Yamauchi Taka (1562 – 1639) was a monk and a member of the Japanese Brotherhood of Assassins, active during the Sengoku period of Japan. He was a friend of fellow Assassin Hattori Hanzō, and after Hanzō's death, worked closely with Tokugawa Ieyasu.
In June 1582, Taka made contact with Chaya Shirōjirō Kiyonobu to retrieve information for a mission he was assigned to by Hanzō. Knowing that Oda Nobunaga would soon be attacked by his vassal Akechi Mitsuhide, Kiyonobu revealed that Taka was to retrieve Nobunaga's Sword of Eden before it would fall into enemy hands.

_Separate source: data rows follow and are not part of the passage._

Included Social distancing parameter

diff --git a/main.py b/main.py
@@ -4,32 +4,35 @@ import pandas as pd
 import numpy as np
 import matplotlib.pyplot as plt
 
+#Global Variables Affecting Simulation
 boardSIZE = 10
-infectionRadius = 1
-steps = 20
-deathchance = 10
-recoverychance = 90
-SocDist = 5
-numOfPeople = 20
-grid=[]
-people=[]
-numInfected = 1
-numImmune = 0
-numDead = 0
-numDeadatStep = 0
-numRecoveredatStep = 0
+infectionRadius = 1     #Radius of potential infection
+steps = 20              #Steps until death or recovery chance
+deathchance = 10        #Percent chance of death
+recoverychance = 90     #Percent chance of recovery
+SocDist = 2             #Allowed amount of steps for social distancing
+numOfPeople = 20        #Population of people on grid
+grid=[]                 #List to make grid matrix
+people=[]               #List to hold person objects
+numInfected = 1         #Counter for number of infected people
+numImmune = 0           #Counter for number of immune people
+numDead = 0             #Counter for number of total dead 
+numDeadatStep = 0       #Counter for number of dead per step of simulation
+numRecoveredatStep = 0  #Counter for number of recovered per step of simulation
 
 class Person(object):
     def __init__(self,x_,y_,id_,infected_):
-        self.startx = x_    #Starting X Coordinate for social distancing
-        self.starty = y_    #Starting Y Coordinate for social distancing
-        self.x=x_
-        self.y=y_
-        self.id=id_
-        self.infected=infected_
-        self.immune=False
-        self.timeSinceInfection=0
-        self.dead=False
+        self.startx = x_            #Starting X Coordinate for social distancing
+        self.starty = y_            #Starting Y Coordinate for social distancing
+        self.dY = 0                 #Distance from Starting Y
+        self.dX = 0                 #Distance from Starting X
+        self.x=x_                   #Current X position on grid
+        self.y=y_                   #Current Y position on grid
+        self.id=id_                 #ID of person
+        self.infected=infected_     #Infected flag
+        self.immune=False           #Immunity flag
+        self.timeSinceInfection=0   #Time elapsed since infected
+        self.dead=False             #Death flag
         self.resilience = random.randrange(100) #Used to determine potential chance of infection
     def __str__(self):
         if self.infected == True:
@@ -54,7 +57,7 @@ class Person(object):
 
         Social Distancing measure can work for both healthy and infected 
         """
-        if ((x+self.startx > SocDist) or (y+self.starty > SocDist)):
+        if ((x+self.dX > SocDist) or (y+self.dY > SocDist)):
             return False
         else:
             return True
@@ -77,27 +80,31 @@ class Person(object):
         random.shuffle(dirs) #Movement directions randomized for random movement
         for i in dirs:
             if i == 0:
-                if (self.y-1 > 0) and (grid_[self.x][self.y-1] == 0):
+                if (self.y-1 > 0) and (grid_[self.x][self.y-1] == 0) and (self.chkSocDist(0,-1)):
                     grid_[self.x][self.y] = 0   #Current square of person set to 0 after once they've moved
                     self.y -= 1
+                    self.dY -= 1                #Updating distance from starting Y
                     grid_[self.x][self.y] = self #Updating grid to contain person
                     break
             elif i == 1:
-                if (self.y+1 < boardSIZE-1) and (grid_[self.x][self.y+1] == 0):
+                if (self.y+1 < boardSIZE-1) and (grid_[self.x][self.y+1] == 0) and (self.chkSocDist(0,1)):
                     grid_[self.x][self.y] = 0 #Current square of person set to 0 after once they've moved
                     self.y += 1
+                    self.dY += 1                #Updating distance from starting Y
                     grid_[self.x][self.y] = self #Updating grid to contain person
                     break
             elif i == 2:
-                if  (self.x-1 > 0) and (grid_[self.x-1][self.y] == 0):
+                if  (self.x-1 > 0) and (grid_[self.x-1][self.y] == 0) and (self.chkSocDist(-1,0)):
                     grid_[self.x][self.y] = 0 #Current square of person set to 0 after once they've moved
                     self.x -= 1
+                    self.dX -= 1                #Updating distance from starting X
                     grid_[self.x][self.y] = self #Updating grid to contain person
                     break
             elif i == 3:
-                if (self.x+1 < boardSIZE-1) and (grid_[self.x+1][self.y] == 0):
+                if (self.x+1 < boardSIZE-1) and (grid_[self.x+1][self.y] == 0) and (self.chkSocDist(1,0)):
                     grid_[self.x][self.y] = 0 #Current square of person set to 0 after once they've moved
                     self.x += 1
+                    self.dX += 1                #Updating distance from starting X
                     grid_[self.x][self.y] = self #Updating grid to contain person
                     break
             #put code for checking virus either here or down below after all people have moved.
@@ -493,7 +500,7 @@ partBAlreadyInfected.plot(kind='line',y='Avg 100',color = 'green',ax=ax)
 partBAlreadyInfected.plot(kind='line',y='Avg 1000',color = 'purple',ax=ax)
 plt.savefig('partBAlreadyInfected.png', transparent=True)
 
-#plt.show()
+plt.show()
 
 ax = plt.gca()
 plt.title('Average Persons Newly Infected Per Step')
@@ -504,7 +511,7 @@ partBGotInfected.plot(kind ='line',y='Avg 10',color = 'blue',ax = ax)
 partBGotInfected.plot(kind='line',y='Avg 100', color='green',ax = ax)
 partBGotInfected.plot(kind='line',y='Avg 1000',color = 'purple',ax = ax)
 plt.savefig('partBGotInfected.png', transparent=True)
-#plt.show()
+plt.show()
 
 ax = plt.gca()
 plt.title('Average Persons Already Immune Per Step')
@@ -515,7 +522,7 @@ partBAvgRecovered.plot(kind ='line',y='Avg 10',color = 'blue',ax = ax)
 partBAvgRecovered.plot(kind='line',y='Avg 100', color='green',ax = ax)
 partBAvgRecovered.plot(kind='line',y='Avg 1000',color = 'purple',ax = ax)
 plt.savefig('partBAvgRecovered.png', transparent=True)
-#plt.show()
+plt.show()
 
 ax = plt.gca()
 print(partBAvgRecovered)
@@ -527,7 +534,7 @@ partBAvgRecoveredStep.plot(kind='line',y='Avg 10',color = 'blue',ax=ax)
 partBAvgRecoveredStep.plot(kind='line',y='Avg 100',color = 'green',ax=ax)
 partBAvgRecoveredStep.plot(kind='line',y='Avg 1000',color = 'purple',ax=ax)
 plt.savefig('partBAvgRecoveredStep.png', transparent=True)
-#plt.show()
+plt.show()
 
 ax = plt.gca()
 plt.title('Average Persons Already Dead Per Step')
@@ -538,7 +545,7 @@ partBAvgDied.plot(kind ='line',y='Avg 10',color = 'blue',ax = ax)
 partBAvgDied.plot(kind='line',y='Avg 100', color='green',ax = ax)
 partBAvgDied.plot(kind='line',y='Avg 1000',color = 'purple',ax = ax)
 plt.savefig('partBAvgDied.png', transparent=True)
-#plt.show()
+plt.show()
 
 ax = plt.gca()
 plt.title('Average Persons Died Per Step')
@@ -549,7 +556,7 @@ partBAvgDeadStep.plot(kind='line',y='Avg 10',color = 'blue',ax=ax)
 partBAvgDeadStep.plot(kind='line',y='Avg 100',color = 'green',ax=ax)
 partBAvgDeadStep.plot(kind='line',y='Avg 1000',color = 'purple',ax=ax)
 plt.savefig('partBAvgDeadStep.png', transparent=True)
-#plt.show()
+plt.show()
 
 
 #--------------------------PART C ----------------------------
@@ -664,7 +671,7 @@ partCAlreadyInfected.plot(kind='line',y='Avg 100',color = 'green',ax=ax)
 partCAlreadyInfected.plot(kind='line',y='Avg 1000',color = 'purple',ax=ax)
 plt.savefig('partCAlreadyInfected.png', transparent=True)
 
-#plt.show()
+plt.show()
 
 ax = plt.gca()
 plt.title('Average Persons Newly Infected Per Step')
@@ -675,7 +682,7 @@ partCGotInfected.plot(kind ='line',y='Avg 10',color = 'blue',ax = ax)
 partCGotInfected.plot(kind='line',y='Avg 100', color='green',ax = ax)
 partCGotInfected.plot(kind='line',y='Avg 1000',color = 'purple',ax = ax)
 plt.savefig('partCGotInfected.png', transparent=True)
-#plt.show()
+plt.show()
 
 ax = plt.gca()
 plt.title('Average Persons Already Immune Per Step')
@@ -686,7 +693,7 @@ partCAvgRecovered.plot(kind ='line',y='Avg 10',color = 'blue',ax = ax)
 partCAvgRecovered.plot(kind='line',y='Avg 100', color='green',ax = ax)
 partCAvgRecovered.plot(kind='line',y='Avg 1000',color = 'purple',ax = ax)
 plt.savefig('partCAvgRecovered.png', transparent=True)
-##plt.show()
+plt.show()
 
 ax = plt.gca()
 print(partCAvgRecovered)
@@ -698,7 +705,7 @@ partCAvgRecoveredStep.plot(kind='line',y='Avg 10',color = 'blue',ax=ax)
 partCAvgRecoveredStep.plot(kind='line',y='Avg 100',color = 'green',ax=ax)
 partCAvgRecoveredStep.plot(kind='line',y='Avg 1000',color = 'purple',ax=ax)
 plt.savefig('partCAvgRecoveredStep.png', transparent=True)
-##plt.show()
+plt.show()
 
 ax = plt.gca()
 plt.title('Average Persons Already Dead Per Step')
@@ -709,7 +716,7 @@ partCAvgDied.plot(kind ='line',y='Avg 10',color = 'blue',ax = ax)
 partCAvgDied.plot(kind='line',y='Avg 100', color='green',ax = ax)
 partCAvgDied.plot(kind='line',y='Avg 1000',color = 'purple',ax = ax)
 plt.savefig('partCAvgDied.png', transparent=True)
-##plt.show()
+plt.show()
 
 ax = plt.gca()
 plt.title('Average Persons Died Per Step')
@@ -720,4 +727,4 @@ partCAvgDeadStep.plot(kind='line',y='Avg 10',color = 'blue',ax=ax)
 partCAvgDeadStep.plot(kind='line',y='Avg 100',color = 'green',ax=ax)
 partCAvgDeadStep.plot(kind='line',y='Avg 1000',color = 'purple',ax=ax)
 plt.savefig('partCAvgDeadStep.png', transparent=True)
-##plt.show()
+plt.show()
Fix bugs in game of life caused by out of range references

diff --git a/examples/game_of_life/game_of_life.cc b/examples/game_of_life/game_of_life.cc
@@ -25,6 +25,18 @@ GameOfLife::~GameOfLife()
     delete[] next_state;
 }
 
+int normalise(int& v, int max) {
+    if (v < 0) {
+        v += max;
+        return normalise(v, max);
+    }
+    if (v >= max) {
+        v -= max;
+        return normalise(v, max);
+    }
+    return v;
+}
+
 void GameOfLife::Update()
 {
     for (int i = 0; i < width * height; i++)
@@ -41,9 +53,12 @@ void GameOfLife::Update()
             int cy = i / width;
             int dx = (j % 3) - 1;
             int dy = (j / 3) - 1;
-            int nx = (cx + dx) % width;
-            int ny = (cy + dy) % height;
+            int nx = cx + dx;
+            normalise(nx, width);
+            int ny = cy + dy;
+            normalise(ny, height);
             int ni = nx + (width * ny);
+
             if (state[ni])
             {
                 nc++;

On 21 June, during Mitsuhide's attack at Honnō-ji, Taka killed Nobunaga and brought the Sword to the Chinese Assassin Liu Yan to transport it away from Japan.
In 1596, Hanzō was murdered by Fūma Kotarō, and his lord Tokugawa Ieyasu reached out to Taka to investigate his murder. Realizing that none of Hanzō's rivals had the will or resources to launch such an attack, leading them to suspect that the Imperial Regent Toyotomi Hideyoshi was behind the attack. Ieyasu sent Taka to Date Masamune, a daimyo unwillingly serving the Toyotomi, to find any possible leads. After subduing Masamune, Taka acted upon his information and killed Hideyoshi in Fushimi Castle in 1598.
After the land was divided into east and west in the wake of Hideyoshi's murder, the Assassins continued to support the Tokugawa. Taka later participated in the Battle of Sekigahara on 21 October 1600 on the side of the Tokugawa, fighting alongside Ii Naomasa. After Naomasa was critically wounded by a rifle unit under Shima Sakon's command, Taka assassinated Sakon to exact revenge and ensure victory for the Tokugawa.
- His given name, in keeping with avian themed names, is possibly a reference to the Japanese proverb 鳶が鷹を生む (tobi ga taka o umu), literally translated as 'a hawk born from a kite' meaning a gifted child born to ordinary parents.